Some of these big stories lack a clear point of view. A big investigation is an opportunity for journalists to become as expert on a subject as the experts themselves — or rather, less so in some ways, more in others. A journalist covering the FDA won’t get to a Ph.D in chemistry, but she or he can learn a hell of a lot about how the system works, without the prejudices of people who are part of the system and know a single slice of it really well. That level of expertise and perspective means that, depending on what you find, you can say something nobody’s said before, about the agency in question, about politics today, America today, the world too. But too many projects stop at “something about the FDA.” They figure exposing a snafu is enough. This is a big problem, because the “product” tends to be pretty dry and heavy going.
For a while, Mickey Kaus had a feature on his blog called SeriesSkipper, in which he’d sit down and read a long, boring newspaper series for you, summarize the key points, and then recommend whether you should actually sit down and spend hours reading it. In most cases, he recommended against.
Personally, I’d like to see more ideas in the storytelling. One series I loved, to give an example, was the 1997 Baltimore Sun series The Shipbreakers, about how giant ships are dismantled abroad in extremely hazardous conditions. It told you something surprising about the world — what was going on down on the docks in Baltimore and how it was tied to what was going on the other side of the globe.

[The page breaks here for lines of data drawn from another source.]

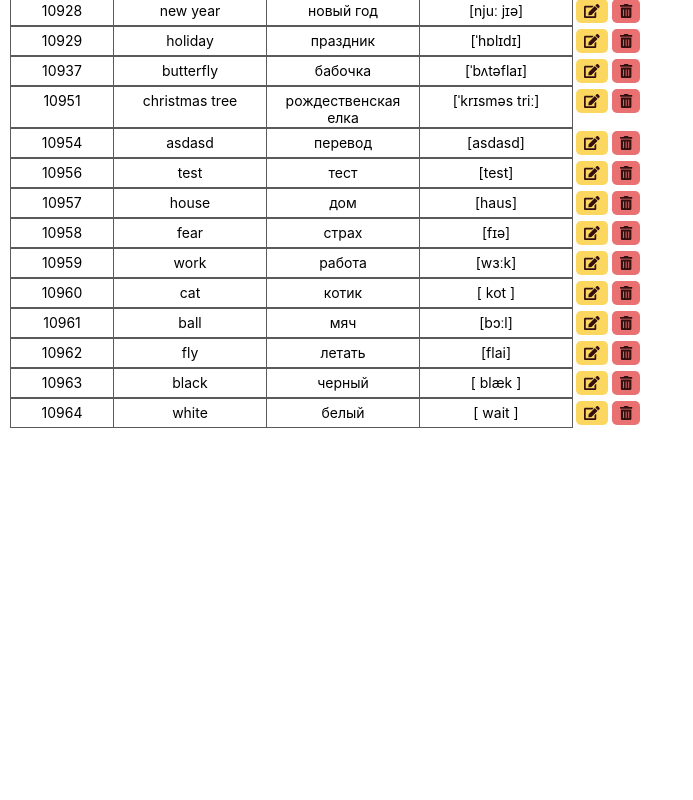
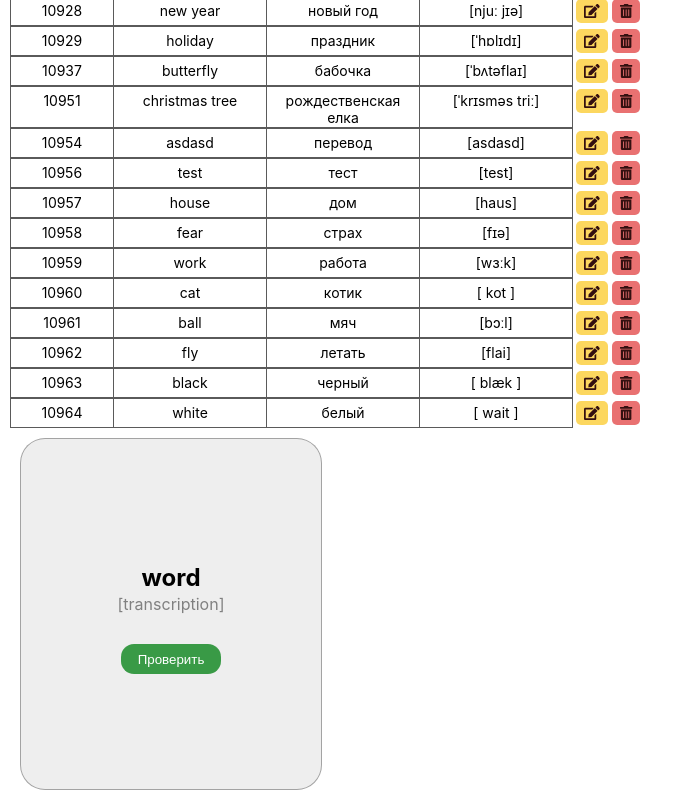
Before and after one commit to caeruleu/learn-words-app, a React (Create React App) app: page / in a window 1280 px wide. Shown: the part 343-1143 px from the top of the page, without its empty margins (0-693 px from the left). Before the commit the page ends 800 px from the top, so only its background shows below. Built offline with nearby package versions, Linux system fonts and the light colour scheme.

Commit message:
Card component added

```diff
--- a/src/App.js
+++ b/src/App.js
@@ -1,13 +1,13 @@
 import './assets/styles/App.scss';
 import './assets/styles/consts.scss';
 import Table from './components/Table';
+import Card from './components/Card';
 
-function App() {
+export default function App() {
   return (
     <div className="App">
       <Table />
+      <Card />
     </div>
   );
 }
-
-export default App;
--- /dev/null
+++ b/src/assets/styles/card.scss
@@ -0,0 +1,53 @@
+@use 'consts' as c;
+@import 'consts';
+
+.Card {
+    margin: 10px;
+    width: 300px;
+    height: 350px;
+    display: grid;
+    grid-template-rows: repeat(2, 175px);
+    grid-template-areas: "word" "btn";
+    border: 1px solid rgba(128, 128, 128, 0.685);
+    border-radius: 25px;
+    background-color: rgba(128, 128, 128, 0.137);
+}
+
+.wordCont {
+    grid-area: word;
+    display: flex;
+    flex-direction: column;
+    justify-content: end;
+    .cardWord {
+        font-size: 24px;
+        font-weight: 650;
+        margin: 2px;
+    }
+
+    .cardTranscript {
+        color: gray;
+        margin: 0;
+    }
+}
+.cardBtnCont {
+    grid-area: btn;
+    display: flex;
+    justify-content: center;
+    margin-top: 10%;
+    .cardBtn {
+        width: 100px;
+        height: 30px;
+        border: 0px;
+        border-radius: 13px;
+        background-color: c.$checkBtn;
+        color: white;
+        font-weight: 500;
+    }
+}
+
+.cardTranslation {
+    color: c.$checkText;
+    font-size: 20px;
+    font-weight: 500;
+    margin-top: 0px;
+}
--- a/src/assets/styles/consts.scss
+++ b/src/assets/styles/consts.scss
@@ -13,3 +13,6 @@ $saveBtnHover: 0px 0px 3px 3px rgba(72, 255, 0, 0.267);
 
 $cancelBtnMain: rgba(253, 135, 0, 0.637);
 $cancelBtnHover: 0px 0px 3px 3px rgba(253, 135, 0, 0.377);
+
+$checkBtn: rgba(1, 128, 18, 0.76);
+$checkText: $checkBtn;
--- /dev/null
+++ b/src/components/Card.jsx
@@ -0,0 +1,29 @@
+import React, { useState } from 'react';
+import '../assets/styles/card.scss';
+import '../assets/styles/consts.scss';
+
+export default function Card () {
+    const [translated, setTranslated] = useState(false);
+    const handleTranslated = () => {setTranslated(!translated);}
+    return(
+        translated
+        ?<div className='Card'>
+            <div className='wordCont'>
+                <p className='cardWord'>word</p>
+                <p className='cardTranscript'>[transcription]</p>
+            </div>
+            <div className='cardBtnCont'>
+                <p className='cardTranslation'>перевод</p>
+            </div>
+        </div>
+        :<div className='Card'>
+            <div className='wordCont'>
+                <p className='cardWord'>word</p>
+                <p className='cardTranscript'>[transcription]</p>
+            </div>
+            <div className='cardBtnCont'>
+                <button className='cardBtn' onClick={handleTranslated}>Проверить</button>
+            </div>
+        </div>
+    )
+}
--- a/src/components/TableRow.jsx
+++ b/src/components/TableRow.jsx
@@ -6,7 +6,7 @@ import Cancel from './Cancel';
 import '../assets/styles/tablerow.scss';
 import '../assets/styles/consts.scss';
 
-function TableRow(props) {
+export default function TableRow(props) {
     const {id, english, russian, transcription} = props;
     const [editable, setEditable] = useState(false);
     const handleEditable = () => {setEditable(!editable);}
@@ -41,5 +41,3 @@ function TableRow(props) {
         </div>
     );
 }
-
-export default TableRow;
```
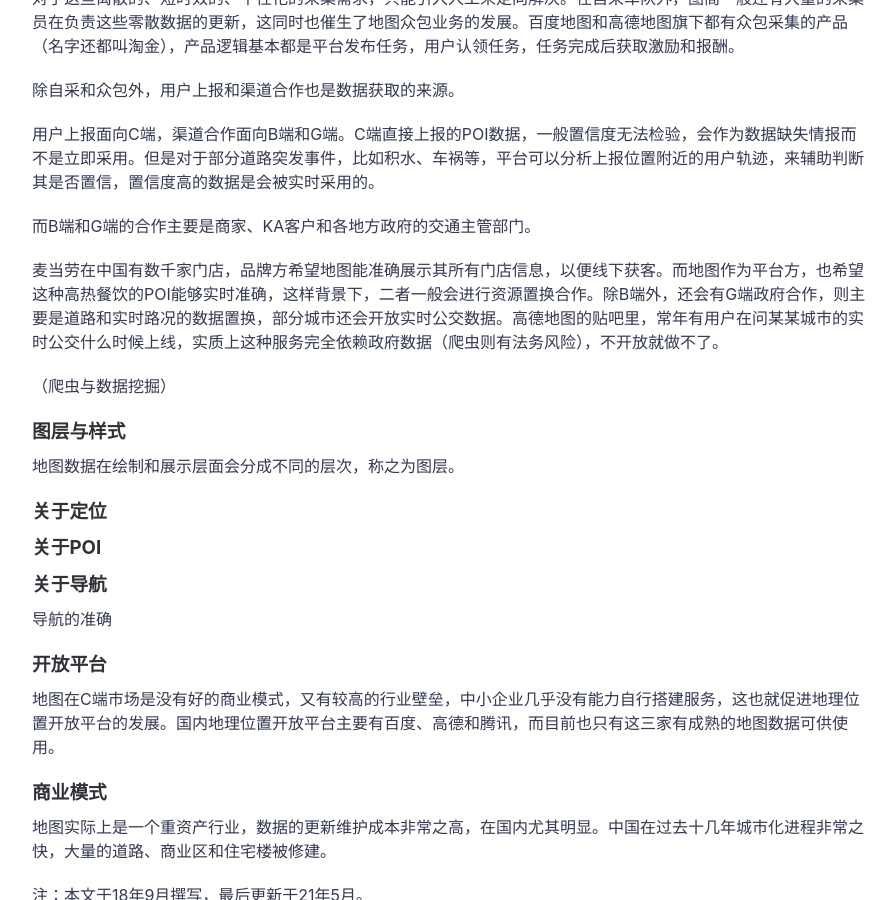
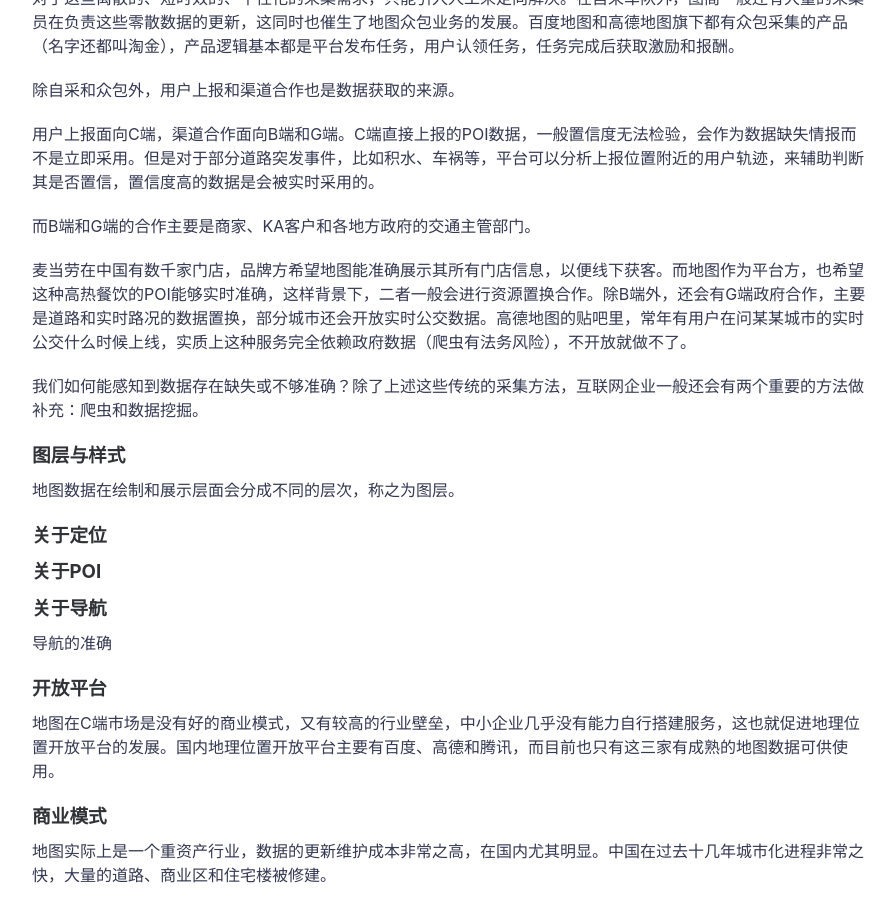
Before and after one commit to icarus507/icarus507.github.io, a Jekyll site: the page built from _posts/2018-09-07-谈谈地图.md, in a window 1280 px wide and 900 px high, scrolled down 2162 px. Shown: the whole window, without its empty margins (188-1084 px from the left). Built offline with Jekyll 4.4.1, drawn with Linux system fonts in a browser that asks for light colours.

Commit message:
Update 2018-09-07-谈谈地图.md

```diff
--- a/_posts/2018-09-07-谈谈地图.md
+++ b/_posts/2018-09-07-谈谈地图.md
@@ -57,9 +57,11 @@ featured-img: ruben-santander-69158
 
 而B端和G端的合作主要是商家、KA客户和各地方政府的交通主管部门。
 
-麦当劳在中国有数千家门店，品牌方希望地图能准确展示其所有门店信息，以便线下获客。而地图作为平台方，也希望这种高热餐饮的POI能够实时准确，这样背景下，二者一般会进行资源置换合作。除B端外，还会有G端政府合作，则主要是道路和实时路况的数据置换，部分城市还会开放实时公交数据。高德地图的贴吧里，常年有用户在问某某城市的实时公交什么时候上线，实质上这种服务完全依赖政府数据（爬虫则有法务风险），不开放就做不了。
+麦当劳在中国有数千家门店，品牌方希望地图能准确展示其所有门店信息，以便线下获客。而地图作为平台方，也希望这种高热餐饮的POI能够实时准确，这样背景下，二者一般会进行资源置换合作。除B端外，还会有G端政府合作，主要是道路和实时路况的数据置换，部分城市还会开放实时公交数据。高德地图的贴吧里，常年有用户在问某某城市的实时公交什么时候上线，实质上这种服务完全依赖政府数据（爬虫有法务风险），不开放就做不了。
 
-（爬虫与数据挖掘）
+
+我们如何能感知到数据存在缺失或不够准确？除了上述这些传统的采集方法，互联网企业一般还会有两个重要的方法做补充：爬虫和数据挖掘。
+
 
 
 ### 图层与样式
```
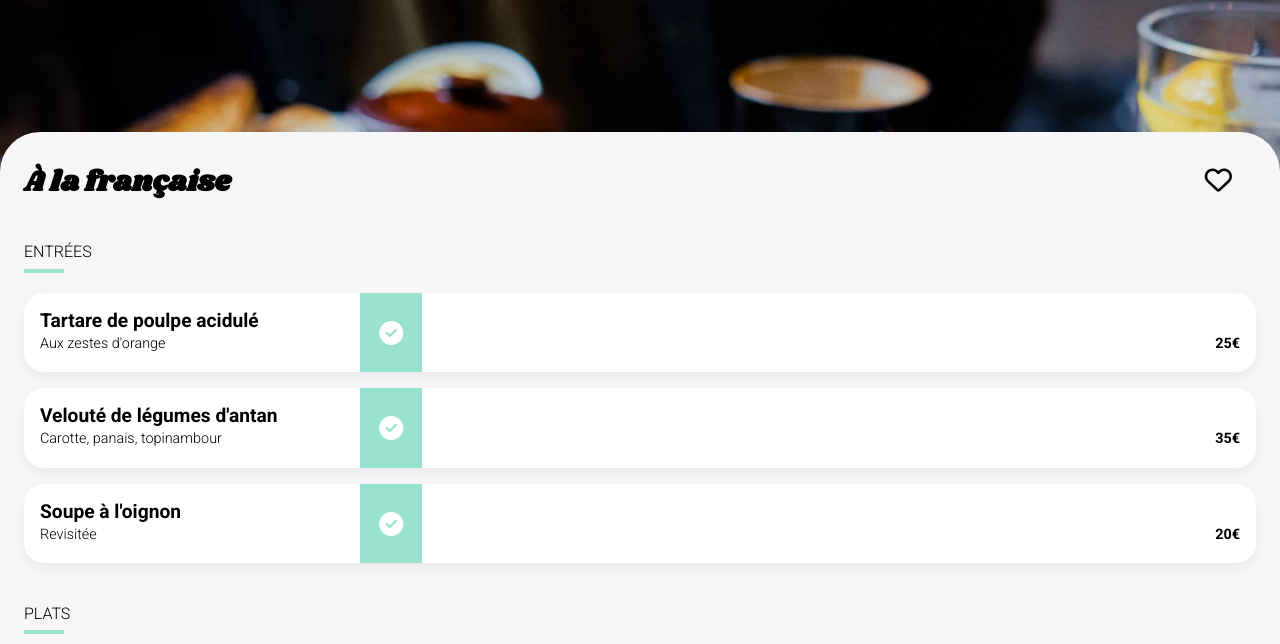
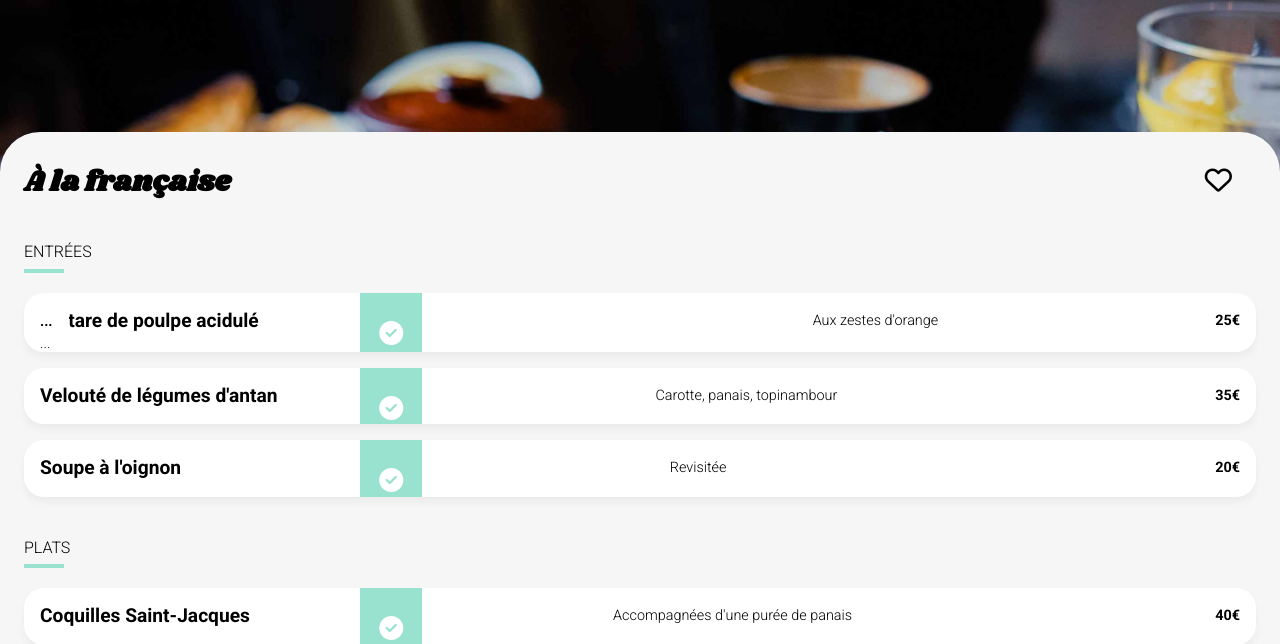
Before and after one commit to fbergaut/FlorenceBergaut_3_07122020, a website: page a-la-française.html in a window 1280 px wide. Shown: the part 156-800 px from the top of the page. Drawn offline with Linux system fonts and the light colour scheme.

Commit message:
add 2 <p>...</p> with a position: absolute

```diff
--- a/a-la-française.html
+++ b/a-la-française.html
@@ -63,10 +63,12 @@
         <h2 class="dishesBloc__title">Entrées</h2>
 
         <div class="dishesGroup dishesGroup__animation">
-          <a href="#" class="dishesGroup__link">
+          <a href="#">
             <div class="dishesGroup__item">
               <h3>Tartare de poulpe acidulé</h3>
+              <p class="dishesGroup__dots">...</p><br>
               <p>Aux zestes d'orange</p>
+              <p class="dishesGroup__dots--regular">...</p>
               <p class="price">25€</p>
             </div>
             <div class="dishesGroup__check">
--- a/sass/main.scss
+++ b/sass/main.scss
@@ -214,7 +214,8 @@
     justify-content: space-between;
     h3 {
       font-size: 1.2rem;
-      flex: 1 100%;
+      position: relative;
+      //flex: 1 100%;
     }
     p {
       font-size: 0.9rem;
@@ -223,6 +224,21 @@
       font-weight: 700;
       transform: translateX(0);
       transition: transform 1000ms 100ms;
+    }
+  }
+  &__dots {
+    font-size: 1.2rem;
+    font-weight: 700;
+    background: white;
+    position: absolute;
+    top: 1.05rem;
+    padding-right: 1rem;
+    &--regular {
+      position: absolute;
+      background: white;
+      font-size: 0.9rem;
+      top: 2.45rem;
+      padding-right: 1rem;
     }
   }
   &__check {
```
Also changed, not shown: .public/css/style.css, 1 other file.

In a digitizing, globalizing world, there are a lot of opportunities to expose problems and explore the connections linking what’s going on in Washington, at the community level, and around the world — problems NewAssignment.Net is particularly well-positioned to explore.
Part-two of this interview is here.
Jeff Jarvis says McQuaid is “a poster child for newspaper cutbacks done wrong.”
I have been arguing that cutbacks are a good thing if they are used to boil a paper to its essence, to get rid of the useless stuff and decide what a paper’s real value is: reporting. Cutbacks are bad if they maintain the commodity stuff at the expense of reporting.
Dan Kennedy was there when I explained NewAssignment.Net to the Berkman Center on Internet and Society. (Here’s the mp3 for audio; the webcast for video.) Kennedy writes:
What I find most interesting about Rosen’s idea is that he wants to figure out how to add professional journalists to the mix. Given the current economic decline of the news business, getting this right strikes me as essential both for preserving journalism’s public-service mission and, frankly, for helping the next generation of journalists find jobs. Indeed, Rosen welcomes help from journalism students.
Howard Weaver: “I’m not sure about Rosen’s ambitious plans for a national network of journalists and citizens joining to produce enterprise stories and investigations. But I am pretty sure there’s productive ground to plow in what he refers to as ‘Pro-Am’ journalism, where professionals guide the work of contributors.”